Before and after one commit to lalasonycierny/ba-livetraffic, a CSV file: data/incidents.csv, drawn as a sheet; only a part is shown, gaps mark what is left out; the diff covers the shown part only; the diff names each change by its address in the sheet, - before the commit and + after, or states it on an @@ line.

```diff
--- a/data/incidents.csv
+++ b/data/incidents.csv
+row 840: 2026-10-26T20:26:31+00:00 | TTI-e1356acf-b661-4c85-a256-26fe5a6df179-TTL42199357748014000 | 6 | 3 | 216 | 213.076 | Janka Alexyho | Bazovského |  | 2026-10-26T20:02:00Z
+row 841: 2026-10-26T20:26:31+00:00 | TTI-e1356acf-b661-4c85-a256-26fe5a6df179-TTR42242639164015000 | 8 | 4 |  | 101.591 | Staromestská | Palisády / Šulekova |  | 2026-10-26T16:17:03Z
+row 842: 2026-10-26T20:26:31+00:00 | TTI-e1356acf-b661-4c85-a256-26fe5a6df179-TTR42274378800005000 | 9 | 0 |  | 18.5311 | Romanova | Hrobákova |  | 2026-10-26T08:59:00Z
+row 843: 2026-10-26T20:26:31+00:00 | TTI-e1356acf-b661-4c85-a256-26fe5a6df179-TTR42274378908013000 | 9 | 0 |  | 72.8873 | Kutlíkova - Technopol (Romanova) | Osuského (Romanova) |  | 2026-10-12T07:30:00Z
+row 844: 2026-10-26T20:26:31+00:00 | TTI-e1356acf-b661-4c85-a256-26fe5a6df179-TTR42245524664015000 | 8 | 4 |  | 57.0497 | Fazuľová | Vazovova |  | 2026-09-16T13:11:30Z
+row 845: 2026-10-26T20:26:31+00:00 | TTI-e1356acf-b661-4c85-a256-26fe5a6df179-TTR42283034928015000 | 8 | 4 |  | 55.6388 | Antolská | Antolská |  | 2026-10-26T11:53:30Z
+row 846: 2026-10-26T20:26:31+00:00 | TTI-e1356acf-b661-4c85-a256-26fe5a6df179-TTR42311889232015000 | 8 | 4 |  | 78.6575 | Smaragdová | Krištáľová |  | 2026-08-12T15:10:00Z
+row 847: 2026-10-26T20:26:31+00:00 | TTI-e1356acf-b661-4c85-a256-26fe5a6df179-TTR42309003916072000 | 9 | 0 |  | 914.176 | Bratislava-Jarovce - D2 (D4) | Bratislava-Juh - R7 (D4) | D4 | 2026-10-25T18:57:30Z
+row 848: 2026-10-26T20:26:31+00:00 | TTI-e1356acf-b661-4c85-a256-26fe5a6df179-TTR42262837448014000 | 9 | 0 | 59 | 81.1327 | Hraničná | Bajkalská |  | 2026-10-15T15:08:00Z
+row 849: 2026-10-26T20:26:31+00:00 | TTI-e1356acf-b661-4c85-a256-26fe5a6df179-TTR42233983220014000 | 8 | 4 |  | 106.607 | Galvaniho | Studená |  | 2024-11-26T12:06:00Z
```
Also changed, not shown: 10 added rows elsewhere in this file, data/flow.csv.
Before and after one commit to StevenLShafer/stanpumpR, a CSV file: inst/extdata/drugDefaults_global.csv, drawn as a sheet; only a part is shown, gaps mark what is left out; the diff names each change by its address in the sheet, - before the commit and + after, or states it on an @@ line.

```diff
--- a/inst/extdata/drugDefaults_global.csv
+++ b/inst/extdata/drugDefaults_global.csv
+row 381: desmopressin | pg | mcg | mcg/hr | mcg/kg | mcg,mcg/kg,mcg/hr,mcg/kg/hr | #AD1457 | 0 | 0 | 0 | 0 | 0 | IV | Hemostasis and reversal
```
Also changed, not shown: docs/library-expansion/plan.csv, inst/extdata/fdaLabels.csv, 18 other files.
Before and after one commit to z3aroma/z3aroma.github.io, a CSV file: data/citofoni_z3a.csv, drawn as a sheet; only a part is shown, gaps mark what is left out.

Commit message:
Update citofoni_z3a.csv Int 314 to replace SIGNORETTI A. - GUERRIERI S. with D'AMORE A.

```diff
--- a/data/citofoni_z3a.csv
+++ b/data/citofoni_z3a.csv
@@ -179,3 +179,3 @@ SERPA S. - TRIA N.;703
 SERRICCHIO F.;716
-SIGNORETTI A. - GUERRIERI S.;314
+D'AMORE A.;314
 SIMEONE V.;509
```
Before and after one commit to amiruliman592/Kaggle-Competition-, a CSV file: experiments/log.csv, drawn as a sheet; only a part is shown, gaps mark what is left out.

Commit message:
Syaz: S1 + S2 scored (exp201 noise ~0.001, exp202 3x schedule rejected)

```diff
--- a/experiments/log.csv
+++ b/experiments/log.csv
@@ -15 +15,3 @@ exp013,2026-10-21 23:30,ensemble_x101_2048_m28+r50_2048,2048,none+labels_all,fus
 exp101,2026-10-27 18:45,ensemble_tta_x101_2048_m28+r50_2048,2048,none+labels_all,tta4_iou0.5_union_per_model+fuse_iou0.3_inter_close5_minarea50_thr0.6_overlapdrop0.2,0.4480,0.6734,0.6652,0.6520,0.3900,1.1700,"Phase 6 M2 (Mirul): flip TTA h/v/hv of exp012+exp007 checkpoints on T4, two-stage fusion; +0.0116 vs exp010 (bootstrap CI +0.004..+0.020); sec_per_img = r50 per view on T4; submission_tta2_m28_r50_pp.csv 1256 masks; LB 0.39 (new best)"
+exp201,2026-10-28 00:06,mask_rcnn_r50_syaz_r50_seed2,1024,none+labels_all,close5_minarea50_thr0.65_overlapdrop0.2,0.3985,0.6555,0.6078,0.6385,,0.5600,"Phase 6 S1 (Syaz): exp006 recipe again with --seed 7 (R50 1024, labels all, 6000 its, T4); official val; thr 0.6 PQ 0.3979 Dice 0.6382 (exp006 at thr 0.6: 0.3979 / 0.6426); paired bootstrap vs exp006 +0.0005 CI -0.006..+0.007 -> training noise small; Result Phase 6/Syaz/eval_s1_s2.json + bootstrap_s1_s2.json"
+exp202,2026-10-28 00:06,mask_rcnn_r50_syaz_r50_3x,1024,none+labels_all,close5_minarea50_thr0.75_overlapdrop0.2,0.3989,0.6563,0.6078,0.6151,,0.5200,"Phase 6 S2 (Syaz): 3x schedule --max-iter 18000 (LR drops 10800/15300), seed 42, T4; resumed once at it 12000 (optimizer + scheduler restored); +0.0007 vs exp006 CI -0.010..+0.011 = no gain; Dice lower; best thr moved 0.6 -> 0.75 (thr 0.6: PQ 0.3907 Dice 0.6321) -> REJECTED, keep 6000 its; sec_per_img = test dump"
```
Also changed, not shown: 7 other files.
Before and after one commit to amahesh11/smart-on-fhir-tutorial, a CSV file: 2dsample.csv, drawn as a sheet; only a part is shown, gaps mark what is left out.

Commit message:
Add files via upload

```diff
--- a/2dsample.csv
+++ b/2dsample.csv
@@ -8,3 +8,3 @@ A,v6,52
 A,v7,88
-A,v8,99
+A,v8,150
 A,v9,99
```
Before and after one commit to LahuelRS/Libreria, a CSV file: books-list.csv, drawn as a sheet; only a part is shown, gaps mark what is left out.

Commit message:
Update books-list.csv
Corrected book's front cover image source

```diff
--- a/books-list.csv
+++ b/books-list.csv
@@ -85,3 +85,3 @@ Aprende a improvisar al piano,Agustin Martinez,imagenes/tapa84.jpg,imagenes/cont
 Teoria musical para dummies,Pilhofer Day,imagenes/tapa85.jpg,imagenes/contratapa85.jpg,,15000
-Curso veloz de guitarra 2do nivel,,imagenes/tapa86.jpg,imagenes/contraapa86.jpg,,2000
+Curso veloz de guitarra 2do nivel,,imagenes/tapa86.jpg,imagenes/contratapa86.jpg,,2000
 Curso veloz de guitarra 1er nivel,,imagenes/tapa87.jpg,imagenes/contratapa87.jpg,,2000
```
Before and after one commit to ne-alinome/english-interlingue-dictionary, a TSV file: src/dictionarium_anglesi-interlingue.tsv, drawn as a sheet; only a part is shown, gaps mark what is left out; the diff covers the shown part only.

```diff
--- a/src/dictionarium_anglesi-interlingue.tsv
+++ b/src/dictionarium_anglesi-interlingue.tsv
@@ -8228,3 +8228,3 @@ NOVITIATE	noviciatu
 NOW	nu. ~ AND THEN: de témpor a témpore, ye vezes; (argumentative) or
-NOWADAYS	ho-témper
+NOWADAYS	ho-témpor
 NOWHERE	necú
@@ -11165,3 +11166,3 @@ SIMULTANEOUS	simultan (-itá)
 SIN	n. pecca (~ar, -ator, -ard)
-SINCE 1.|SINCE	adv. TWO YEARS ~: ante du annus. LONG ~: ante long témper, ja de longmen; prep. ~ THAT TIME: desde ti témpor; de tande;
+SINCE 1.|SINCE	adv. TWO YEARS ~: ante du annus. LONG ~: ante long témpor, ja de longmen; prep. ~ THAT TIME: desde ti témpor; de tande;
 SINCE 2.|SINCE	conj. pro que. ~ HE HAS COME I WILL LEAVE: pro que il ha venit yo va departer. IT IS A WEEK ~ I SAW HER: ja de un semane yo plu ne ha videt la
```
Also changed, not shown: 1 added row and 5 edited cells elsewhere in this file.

[ASSIGNED TASK]
Find the lines in the records above that hold the word "imagenes", and give only how many there are.

[SOLUTION TO THIS TASK]
5